Among the entries below, which lines run from the line with "as a sheet." through the line with "Also changed, not shown: 4 other files."? Retype those, both ends included, exactly and without pictures.

-------- Supplied material --------

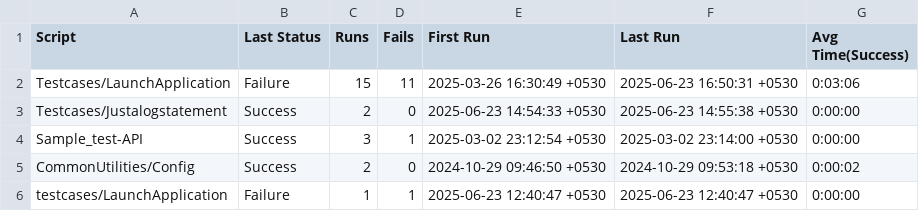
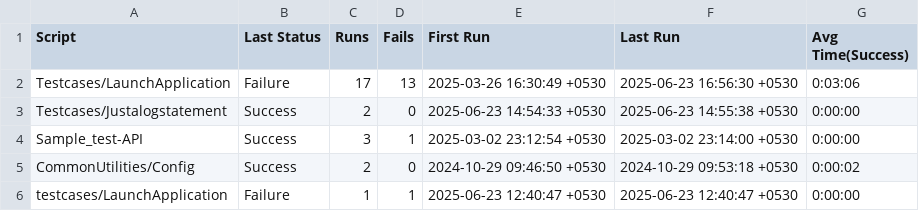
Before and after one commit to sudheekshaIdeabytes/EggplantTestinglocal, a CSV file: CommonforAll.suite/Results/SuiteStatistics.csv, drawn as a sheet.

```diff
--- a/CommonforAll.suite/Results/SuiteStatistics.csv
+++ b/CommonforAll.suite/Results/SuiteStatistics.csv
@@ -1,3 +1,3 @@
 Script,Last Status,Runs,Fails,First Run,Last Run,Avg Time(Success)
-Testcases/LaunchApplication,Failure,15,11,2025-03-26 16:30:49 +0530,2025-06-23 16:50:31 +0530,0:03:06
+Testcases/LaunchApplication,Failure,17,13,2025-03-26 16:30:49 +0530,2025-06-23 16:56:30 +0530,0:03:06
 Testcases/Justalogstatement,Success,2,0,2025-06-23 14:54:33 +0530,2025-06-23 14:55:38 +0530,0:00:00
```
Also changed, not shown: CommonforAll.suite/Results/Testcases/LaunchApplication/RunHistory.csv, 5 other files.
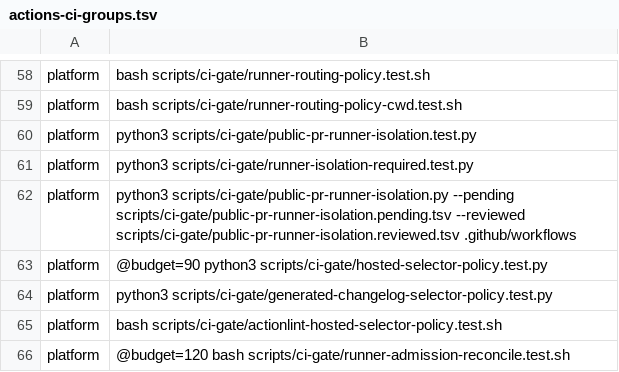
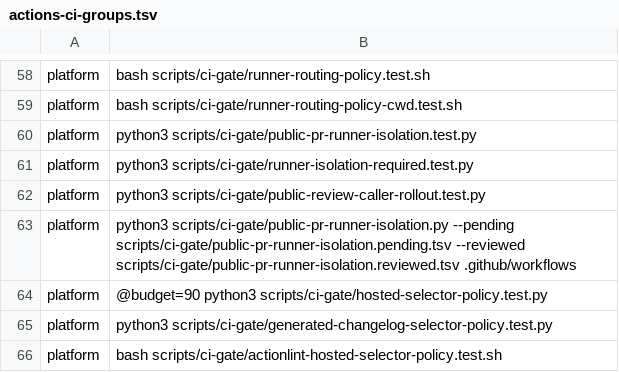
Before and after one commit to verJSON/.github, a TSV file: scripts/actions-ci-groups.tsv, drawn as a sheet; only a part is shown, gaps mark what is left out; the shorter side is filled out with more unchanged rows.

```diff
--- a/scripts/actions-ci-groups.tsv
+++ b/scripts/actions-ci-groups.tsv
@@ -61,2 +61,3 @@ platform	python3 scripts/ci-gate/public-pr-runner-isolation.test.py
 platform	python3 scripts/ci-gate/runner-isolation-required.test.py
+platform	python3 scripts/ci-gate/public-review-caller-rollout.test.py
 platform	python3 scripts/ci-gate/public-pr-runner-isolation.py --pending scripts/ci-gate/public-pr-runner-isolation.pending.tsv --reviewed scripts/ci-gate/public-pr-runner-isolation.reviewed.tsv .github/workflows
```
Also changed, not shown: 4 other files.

--------
-------- Supplied material --------

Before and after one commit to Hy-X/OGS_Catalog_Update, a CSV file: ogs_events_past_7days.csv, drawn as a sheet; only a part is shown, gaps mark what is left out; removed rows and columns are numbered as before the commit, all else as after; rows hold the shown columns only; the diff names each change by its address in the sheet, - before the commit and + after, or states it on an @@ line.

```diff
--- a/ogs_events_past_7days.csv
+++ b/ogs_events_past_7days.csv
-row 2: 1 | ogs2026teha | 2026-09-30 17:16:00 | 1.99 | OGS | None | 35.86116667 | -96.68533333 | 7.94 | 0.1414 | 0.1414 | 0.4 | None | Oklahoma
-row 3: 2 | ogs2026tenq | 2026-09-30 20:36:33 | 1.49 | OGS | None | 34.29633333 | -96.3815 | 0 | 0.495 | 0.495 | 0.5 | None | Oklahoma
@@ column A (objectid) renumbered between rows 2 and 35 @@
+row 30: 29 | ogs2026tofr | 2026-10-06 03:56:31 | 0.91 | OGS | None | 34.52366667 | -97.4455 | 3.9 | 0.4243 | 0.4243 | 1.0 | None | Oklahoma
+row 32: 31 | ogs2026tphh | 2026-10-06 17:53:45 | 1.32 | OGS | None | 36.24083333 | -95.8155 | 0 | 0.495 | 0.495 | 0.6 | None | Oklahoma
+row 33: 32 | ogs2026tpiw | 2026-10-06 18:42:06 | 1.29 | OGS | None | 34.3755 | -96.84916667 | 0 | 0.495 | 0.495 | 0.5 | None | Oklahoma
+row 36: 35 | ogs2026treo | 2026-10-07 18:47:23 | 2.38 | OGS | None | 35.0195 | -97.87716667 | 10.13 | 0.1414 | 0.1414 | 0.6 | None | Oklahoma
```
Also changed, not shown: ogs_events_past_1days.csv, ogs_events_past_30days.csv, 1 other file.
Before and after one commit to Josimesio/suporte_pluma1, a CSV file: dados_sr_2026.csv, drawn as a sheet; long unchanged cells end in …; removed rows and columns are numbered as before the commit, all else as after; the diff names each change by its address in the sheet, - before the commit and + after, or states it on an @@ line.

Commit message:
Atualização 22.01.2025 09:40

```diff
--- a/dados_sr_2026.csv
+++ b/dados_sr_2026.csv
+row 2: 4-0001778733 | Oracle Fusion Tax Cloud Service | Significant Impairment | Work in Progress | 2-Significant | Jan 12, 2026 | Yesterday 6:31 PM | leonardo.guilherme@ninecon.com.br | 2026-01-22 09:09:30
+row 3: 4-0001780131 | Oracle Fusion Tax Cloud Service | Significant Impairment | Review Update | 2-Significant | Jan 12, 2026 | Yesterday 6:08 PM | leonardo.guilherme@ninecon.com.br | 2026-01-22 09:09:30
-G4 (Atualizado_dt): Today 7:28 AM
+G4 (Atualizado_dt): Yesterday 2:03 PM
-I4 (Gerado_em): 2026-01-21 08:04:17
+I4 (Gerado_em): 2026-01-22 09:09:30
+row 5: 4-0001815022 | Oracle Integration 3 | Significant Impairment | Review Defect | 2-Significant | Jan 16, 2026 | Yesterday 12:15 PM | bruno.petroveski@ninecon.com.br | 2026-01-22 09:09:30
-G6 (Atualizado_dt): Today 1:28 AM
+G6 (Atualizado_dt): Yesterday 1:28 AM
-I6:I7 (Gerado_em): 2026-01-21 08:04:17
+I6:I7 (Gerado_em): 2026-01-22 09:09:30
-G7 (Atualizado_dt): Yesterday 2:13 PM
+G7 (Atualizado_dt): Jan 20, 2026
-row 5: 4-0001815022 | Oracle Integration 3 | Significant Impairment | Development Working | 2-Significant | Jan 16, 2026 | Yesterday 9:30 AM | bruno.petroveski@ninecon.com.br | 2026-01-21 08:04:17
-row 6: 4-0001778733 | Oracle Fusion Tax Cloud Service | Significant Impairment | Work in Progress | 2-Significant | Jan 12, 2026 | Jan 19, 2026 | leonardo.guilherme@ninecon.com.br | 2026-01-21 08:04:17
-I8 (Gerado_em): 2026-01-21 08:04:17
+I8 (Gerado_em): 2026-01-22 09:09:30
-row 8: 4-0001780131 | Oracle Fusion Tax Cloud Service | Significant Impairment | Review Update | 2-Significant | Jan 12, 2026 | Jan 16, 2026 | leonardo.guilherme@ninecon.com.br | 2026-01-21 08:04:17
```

--------

Result:
Before and after one commit to sudheekshaIdeabytes/EggplantTestinglocal, a CSV file: CommonforAll.suite/Results/SuiteStatistics.csv, drawn as a sheet.

```diff
--- a/CommonforAll.suite/Results/SuiteStatistics.csv
+++ b/CommonforAll.suite/Results/SuiteStatistics.csv
@@ -1,3 +1,3 @@
 Script,Last Status,Runs,Fails,First Run,Last Run,Avg Time(Success)
-Testcases/LaunchApplication,Failure,15,11,2025-03-26 16:30:49 +0530,2025-06-23 16:50:31 +0530,0:03:06
+Testcases/LaunchApplication,Failure,17,13,2025-03-26 16:30:49 +0530,2025-06-23 16:56:30 +0530,0:03:06
 Testcases/Justalogstatement,Success,2,0,2025-06-23 14:54:33 +0530,2025-06-23 14:55:38 +0530,0:00:00
```
Also changed, not shown: CommonforAll.suite/Results/Testcases/LaunchApplication/RunHistory.csv, 5 other files.
Before and after one commit to verJSON/.github, a TSV file: scripts/actions-ci-groups.tsv, drawn as a sheet; only a part is shown, gaps mark what is left out; the shorter side is filled out with more unchanged rows.

```diff
--- a/scripts/actions-ci-groups.tsv
+++ b/scripts/actions-ci-groups.tsv
@@ -61,2 +61,3 @@ platform	python3 scripts/ci-gate/public-pr-runner-isolation.test.py
 platform	python3 scripts/ci-gate/runner-isolation-required.test.py
+platform	python3 scripts/ci-gate/public-review-caller-rollout.test.py
 platform	python3 scripts/ci-gate/public-pr-runner-isolation.py --pending scripts/ci-gate/public-pr-runner-isolation.pending.tsv --reviewed scripts/ci-gate/public-pr-runner-isolation.reviewed.tsv .github/workflows
```
Also changed, not shown: 4 other files.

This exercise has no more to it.